Much like London On Da Track did with Gotit on the aforementioned Superstar Creature, so to did Wheezy on Thug’s Barter 6. The only thing was, Wheezy was pretty much an unknown figure at the time. Thug was heavily linked to ATL producers like London and Ricky Racks, but Wheezy, hailing from Vicksburg, Mississippi, was not that. He had popped up here and there before, but on Barter 6, Wheezy has production credits on almost every song. Thug has proved himself to be someone who cares first and foremost about his art, friends and family-- meaning, clout and experience aren’t his top priorities when it comes to music-making. He’ll often feature his sisters and best friends on his music, over any trending name. So, it’s safe to say that he wasn’t concerned about Wheezy’s lack of exposure, and more concerned about the fact that this young, up and coming producer was capable of delivering fire.

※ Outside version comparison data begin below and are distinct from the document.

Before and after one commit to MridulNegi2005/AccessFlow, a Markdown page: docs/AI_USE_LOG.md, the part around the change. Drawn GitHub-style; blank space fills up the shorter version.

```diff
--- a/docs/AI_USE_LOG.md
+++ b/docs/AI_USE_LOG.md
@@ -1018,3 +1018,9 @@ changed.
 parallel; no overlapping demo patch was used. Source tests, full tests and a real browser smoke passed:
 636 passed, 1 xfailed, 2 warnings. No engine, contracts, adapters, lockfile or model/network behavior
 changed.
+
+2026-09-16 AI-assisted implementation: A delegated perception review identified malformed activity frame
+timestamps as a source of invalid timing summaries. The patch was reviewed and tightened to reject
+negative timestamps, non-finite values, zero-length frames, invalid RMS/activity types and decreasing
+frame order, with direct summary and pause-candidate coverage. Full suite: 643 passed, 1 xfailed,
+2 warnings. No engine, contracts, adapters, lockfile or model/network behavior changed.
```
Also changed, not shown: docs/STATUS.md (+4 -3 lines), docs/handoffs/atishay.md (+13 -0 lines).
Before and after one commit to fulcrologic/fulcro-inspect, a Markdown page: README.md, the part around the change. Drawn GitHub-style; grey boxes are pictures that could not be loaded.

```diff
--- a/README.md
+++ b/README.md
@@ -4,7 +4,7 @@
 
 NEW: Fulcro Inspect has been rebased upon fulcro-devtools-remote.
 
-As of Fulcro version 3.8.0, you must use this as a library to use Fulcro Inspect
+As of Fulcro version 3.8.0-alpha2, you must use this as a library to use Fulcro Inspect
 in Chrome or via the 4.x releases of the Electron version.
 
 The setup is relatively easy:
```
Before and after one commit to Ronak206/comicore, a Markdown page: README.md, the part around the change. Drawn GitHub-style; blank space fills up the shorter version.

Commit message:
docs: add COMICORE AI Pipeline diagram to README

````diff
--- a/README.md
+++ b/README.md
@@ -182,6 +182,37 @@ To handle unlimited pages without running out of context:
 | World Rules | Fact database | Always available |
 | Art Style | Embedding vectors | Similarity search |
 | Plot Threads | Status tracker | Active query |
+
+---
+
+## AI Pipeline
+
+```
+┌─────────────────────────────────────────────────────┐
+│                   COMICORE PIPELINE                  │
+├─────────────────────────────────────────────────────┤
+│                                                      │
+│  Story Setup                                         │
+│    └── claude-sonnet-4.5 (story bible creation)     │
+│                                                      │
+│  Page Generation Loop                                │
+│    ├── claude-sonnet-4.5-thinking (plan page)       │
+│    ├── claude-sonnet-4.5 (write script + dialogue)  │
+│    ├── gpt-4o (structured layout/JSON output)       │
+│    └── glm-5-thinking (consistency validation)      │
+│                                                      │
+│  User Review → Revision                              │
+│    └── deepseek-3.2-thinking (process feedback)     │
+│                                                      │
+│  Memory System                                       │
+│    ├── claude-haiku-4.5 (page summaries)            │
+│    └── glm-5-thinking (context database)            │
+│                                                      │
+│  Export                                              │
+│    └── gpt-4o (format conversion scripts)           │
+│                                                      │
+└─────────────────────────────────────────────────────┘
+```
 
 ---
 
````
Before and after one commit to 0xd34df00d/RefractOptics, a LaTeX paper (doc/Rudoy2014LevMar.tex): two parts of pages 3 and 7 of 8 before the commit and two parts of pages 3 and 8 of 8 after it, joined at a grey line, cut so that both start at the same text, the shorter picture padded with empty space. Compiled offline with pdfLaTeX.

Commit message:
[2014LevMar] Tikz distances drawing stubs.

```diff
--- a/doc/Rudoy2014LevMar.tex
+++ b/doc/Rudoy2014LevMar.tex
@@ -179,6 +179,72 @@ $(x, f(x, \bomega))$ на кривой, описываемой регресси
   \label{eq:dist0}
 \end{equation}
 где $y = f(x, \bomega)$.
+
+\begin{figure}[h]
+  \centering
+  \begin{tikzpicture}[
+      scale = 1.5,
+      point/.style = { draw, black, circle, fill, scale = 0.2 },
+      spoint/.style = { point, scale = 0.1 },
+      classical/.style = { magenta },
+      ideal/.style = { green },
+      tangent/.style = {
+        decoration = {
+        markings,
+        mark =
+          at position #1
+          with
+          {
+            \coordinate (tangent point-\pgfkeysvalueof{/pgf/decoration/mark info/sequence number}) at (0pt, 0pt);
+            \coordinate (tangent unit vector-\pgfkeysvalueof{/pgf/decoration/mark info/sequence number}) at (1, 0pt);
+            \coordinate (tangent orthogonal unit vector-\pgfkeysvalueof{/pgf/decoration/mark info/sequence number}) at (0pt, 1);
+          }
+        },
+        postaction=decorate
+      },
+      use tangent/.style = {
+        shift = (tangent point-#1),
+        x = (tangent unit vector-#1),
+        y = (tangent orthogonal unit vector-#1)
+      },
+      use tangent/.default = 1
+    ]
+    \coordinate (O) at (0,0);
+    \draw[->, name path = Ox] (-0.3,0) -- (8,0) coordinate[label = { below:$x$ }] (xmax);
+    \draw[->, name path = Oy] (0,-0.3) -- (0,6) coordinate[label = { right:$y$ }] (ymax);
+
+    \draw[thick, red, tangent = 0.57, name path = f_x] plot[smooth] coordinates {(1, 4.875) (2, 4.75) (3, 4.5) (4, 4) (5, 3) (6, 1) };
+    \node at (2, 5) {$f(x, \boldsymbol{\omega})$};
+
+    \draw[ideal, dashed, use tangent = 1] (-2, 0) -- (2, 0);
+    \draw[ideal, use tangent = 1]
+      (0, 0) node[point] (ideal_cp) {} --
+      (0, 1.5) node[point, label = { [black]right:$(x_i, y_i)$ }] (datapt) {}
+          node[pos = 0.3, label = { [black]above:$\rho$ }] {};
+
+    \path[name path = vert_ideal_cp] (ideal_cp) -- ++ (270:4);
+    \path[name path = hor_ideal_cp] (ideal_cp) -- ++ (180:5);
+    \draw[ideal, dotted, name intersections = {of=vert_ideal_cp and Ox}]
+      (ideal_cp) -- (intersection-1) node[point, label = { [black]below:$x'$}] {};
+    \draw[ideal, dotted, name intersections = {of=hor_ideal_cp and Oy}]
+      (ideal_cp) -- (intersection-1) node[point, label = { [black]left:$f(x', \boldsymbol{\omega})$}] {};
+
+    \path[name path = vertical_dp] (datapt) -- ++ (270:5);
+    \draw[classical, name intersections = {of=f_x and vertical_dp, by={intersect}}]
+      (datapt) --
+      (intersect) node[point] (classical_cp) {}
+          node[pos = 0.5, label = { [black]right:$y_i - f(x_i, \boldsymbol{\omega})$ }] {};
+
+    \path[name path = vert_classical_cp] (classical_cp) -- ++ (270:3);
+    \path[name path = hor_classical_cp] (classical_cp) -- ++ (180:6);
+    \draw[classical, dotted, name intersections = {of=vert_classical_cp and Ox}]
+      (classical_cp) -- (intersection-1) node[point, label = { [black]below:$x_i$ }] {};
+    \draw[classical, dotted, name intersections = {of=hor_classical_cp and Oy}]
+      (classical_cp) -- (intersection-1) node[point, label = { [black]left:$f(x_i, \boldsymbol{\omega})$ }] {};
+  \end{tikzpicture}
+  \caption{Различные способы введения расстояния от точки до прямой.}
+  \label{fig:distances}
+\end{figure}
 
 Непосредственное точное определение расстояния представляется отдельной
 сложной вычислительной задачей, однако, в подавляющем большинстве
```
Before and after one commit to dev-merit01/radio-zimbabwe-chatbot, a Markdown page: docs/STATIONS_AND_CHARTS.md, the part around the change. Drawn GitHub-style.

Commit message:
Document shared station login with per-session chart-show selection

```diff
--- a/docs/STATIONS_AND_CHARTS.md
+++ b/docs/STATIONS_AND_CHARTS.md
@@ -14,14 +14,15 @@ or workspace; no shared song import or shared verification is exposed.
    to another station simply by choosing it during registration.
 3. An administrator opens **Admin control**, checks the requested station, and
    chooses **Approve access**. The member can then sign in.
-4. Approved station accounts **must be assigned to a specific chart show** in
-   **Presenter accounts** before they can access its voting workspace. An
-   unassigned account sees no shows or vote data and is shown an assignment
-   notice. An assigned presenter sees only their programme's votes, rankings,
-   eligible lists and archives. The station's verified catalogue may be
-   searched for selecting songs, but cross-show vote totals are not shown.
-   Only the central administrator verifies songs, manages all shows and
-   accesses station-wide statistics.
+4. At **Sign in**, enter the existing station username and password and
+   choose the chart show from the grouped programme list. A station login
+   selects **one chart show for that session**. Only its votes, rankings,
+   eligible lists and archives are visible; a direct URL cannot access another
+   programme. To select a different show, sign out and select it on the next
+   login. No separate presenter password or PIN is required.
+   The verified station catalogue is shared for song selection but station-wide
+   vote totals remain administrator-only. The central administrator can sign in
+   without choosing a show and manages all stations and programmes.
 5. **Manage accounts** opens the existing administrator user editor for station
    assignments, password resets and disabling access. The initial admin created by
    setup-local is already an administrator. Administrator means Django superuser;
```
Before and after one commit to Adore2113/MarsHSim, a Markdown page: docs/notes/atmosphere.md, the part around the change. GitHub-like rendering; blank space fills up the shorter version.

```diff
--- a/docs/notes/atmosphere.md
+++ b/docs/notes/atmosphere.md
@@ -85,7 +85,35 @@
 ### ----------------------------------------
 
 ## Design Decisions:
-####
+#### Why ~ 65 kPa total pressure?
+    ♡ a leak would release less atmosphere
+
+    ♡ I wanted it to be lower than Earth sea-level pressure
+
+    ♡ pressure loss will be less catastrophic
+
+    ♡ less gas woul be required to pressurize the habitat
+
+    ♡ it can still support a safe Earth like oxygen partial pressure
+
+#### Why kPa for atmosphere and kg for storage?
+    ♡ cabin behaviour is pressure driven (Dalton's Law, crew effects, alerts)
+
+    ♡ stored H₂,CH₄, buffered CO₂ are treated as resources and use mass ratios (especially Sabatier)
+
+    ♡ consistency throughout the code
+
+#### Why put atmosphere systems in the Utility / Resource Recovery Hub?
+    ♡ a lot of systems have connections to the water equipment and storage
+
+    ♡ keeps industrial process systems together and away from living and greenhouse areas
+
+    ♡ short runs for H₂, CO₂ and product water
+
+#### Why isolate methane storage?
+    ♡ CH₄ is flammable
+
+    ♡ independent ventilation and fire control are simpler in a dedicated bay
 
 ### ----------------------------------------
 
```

Barter 6 is really fire after fire-- Wheezy kicked off the production on the album with the Birdman-featured “Constantly Hating.” The album was unrelenting from the first record to the last, with melodies that would melt in your ear, dripping drums and syrup-y synths. What I am trying to say is that listening to Barter 6 feels like you’re swimming in a big cup of lean, but it’s easy, you’re just gliding along, each wave rocking you up and down, gently. Each track flows into one another, with bubbly trap production linking them together -- right up until Thug closes out the album, with “OD,” “Numbers” and “Just Might Be.” These trio of records close the experience in a slowed-down haze, as though you’re dripping dry from the lean-swim you just had. Slowly, each drip falls off you until you’re completely dry.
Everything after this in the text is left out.